» **What you need to do**: For the string "event", search the entries below and copy every line where it appears.
*** Opening of Given information ***
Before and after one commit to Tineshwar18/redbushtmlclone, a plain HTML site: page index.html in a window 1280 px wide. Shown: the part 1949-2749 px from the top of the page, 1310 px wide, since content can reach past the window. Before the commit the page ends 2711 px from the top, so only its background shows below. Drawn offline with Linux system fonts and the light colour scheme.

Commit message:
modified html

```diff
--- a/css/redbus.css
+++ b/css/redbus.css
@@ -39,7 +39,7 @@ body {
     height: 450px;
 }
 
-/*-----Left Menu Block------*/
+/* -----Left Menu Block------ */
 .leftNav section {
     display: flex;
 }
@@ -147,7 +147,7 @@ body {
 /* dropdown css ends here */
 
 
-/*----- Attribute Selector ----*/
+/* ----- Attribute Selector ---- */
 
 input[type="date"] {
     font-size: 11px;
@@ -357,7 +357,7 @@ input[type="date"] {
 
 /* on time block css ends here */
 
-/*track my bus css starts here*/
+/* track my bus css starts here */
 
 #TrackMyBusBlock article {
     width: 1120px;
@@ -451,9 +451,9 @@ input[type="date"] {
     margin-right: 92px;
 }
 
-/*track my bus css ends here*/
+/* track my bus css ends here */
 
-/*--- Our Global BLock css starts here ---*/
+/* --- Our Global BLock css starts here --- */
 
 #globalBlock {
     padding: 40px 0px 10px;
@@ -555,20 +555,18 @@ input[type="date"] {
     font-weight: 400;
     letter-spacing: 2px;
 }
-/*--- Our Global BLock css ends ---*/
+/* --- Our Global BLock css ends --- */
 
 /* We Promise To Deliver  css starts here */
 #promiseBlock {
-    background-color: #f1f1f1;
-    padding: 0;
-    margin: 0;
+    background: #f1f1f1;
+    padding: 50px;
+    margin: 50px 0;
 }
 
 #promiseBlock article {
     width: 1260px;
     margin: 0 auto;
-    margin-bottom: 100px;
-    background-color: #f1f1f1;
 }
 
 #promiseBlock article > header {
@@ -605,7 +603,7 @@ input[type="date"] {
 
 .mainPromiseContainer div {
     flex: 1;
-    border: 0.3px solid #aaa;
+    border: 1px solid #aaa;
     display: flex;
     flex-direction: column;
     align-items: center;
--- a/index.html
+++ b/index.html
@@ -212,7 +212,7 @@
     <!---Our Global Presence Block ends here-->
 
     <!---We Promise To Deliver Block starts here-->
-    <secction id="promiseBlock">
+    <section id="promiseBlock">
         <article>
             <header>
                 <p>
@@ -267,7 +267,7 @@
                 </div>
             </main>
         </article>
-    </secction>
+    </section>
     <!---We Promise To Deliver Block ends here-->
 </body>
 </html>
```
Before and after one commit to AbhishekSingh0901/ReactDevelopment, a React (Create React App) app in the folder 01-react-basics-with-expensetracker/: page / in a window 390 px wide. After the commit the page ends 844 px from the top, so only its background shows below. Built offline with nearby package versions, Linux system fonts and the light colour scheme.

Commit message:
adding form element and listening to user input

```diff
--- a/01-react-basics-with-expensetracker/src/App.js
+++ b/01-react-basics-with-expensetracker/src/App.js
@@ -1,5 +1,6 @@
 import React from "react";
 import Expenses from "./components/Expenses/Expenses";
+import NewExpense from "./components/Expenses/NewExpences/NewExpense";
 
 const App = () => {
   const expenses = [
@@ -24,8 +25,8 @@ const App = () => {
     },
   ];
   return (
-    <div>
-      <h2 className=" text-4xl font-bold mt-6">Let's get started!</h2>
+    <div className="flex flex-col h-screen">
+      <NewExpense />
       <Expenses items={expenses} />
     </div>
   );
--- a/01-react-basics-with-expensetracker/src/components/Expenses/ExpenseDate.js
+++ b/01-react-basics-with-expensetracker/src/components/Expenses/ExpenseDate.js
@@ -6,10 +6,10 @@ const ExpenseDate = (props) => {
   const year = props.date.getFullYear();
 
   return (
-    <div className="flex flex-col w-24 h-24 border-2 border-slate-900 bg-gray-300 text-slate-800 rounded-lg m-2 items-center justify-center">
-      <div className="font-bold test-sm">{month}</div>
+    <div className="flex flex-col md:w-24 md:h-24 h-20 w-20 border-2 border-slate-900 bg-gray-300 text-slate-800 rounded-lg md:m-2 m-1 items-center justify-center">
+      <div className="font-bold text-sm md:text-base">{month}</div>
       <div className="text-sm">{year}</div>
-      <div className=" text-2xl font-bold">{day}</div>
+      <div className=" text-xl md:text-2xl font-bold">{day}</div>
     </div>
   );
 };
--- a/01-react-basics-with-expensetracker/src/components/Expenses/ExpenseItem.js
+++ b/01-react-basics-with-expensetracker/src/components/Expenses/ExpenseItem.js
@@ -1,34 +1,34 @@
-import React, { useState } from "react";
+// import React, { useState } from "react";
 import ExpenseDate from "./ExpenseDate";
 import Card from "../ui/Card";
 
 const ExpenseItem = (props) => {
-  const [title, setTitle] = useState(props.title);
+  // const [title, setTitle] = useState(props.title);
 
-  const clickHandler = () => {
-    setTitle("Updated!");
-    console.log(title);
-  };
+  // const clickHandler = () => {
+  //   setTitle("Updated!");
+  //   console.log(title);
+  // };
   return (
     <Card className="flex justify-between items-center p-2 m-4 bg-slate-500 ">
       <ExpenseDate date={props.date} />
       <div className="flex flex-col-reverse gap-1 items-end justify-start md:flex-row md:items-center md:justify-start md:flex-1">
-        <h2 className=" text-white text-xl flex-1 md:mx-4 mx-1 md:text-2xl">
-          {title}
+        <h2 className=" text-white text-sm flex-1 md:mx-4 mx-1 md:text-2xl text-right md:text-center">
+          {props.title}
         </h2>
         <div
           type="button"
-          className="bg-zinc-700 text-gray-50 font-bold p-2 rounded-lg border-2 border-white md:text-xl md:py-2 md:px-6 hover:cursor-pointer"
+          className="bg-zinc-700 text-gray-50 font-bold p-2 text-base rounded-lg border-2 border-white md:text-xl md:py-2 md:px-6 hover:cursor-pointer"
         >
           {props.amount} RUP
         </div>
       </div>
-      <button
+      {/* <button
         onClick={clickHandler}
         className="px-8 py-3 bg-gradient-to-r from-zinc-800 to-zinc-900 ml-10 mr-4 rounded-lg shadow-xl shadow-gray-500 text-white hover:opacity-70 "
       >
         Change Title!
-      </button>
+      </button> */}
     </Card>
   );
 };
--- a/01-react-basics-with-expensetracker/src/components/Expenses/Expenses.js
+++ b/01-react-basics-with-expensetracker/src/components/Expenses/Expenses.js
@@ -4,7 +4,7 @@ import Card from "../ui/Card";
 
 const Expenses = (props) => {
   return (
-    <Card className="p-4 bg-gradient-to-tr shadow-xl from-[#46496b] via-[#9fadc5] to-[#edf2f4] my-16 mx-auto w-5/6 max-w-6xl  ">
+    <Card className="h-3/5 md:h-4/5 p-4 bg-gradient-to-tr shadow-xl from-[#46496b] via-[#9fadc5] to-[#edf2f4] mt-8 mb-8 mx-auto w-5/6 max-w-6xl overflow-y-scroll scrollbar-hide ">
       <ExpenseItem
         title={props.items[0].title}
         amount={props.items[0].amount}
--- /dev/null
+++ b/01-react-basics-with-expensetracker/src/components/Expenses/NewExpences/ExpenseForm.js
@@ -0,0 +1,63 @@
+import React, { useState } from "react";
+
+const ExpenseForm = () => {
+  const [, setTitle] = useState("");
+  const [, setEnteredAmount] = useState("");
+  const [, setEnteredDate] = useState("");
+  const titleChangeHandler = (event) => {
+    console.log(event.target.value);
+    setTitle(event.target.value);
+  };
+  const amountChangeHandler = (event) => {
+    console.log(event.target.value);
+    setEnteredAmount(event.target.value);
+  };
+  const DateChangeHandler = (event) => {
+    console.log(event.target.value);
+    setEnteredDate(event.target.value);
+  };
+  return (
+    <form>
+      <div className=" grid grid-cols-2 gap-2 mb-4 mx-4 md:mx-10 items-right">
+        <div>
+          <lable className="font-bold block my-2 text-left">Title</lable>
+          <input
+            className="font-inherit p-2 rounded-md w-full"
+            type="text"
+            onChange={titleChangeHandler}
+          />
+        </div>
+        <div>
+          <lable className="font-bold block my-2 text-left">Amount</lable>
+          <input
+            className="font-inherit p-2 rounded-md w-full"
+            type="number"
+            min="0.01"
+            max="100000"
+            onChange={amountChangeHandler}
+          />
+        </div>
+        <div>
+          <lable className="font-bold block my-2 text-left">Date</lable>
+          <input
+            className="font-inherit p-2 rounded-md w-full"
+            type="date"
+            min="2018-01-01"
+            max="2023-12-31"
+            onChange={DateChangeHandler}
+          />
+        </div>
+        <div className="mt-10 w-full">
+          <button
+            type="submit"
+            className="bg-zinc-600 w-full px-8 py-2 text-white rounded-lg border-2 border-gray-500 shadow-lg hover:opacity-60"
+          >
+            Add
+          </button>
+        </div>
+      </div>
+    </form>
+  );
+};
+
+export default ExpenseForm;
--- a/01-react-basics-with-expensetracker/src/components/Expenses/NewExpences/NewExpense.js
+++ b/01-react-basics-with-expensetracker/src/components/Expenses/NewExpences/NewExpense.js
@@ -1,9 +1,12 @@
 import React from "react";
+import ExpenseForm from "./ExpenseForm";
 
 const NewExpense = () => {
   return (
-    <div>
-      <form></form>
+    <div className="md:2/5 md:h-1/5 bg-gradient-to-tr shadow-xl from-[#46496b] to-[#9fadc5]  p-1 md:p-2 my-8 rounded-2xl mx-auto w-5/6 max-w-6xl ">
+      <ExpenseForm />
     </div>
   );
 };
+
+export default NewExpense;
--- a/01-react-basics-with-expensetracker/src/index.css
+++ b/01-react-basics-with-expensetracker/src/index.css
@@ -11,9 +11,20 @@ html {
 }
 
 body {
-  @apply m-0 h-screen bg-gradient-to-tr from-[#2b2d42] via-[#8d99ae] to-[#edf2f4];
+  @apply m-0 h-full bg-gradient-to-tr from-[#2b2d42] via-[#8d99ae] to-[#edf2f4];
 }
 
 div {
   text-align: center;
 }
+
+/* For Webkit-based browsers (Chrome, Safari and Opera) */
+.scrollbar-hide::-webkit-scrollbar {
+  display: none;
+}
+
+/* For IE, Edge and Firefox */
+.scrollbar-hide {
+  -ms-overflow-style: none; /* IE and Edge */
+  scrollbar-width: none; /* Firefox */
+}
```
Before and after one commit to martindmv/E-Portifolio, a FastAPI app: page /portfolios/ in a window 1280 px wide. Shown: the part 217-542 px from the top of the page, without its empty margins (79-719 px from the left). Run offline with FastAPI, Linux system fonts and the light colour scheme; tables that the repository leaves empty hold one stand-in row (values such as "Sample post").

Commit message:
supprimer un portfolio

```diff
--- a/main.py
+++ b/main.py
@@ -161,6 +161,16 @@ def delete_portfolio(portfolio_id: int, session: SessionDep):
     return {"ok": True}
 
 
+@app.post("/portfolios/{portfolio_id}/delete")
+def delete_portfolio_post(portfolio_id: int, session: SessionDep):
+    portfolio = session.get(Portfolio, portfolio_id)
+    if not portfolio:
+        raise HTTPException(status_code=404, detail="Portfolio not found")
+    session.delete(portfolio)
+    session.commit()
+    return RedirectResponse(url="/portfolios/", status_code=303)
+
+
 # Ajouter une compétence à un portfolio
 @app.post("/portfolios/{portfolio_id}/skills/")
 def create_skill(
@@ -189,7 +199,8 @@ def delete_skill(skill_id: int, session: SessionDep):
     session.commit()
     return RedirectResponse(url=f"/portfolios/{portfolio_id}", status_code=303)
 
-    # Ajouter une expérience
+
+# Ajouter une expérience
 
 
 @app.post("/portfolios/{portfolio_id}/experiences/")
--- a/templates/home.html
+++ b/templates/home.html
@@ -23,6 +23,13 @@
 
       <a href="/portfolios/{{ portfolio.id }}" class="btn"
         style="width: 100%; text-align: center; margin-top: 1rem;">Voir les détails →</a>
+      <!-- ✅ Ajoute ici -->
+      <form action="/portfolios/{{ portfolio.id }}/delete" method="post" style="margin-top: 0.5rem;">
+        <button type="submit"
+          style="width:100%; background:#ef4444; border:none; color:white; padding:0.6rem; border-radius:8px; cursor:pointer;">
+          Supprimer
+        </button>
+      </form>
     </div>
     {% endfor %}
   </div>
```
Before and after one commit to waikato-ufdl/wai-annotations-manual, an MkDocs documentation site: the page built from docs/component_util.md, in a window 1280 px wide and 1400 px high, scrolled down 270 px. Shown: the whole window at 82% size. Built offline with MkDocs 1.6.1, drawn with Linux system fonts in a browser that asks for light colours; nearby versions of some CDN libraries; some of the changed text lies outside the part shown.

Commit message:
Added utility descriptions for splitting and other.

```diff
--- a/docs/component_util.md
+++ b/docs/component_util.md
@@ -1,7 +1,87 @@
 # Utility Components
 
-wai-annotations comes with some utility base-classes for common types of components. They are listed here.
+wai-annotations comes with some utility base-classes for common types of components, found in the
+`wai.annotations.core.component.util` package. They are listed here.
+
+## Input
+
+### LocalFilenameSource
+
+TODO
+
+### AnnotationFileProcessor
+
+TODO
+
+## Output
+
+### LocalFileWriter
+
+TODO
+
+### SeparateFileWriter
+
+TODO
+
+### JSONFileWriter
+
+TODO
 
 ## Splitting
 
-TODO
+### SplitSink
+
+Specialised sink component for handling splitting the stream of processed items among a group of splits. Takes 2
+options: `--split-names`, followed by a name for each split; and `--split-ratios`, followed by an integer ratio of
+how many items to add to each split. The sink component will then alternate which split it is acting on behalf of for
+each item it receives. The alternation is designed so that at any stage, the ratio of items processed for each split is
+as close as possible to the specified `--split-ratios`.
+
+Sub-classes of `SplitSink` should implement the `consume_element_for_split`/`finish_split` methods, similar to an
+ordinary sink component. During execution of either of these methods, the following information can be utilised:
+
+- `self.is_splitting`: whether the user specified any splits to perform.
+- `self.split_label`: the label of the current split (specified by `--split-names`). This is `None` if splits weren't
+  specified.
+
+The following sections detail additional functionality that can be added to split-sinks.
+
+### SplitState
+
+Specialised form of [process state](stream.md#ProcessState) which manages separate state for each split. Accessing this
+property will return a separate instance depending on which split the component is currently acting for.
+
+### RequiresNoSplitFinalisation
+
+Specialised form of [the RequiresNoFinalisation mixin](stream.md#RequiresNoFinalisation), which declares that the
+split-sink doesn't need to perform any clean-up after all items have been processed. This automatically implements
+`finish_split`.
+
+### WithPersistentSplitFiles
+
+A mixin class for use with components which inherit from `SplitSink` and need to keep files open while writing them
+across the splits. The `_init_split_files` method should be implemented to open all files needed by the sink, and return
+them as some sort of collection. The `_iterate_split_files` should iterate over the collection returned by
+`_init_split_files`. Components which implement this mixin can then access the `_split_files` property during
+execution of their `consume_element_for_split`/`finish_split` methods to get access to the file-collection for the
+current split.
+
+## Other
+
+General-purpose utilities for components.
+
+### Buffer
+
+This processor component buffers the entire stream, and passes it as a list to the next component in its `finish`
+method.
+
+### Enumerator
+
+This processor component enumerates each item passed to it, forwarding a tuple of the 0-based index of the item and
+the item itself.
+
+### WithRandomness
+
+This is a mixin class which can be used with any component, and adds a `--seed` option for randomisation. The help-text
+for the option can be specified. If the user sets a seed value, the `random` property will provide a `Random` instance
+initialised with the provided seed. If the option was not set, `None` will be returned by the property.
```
*** Close of Given information ***
» **Output**:
+  const titleChangeHandler = (event) => {
+    console.log(event.target.value);
+    setTitle(event.target.value);
+  const amountChangeHandler = (event) => {
+    console.log(event.target.value);
+    setEnteredAmount(event.target.value);
+  const DateChangeHandler = (event) => {
+    console.log(event.target.value);
+    setEnteredDate(event.target.value);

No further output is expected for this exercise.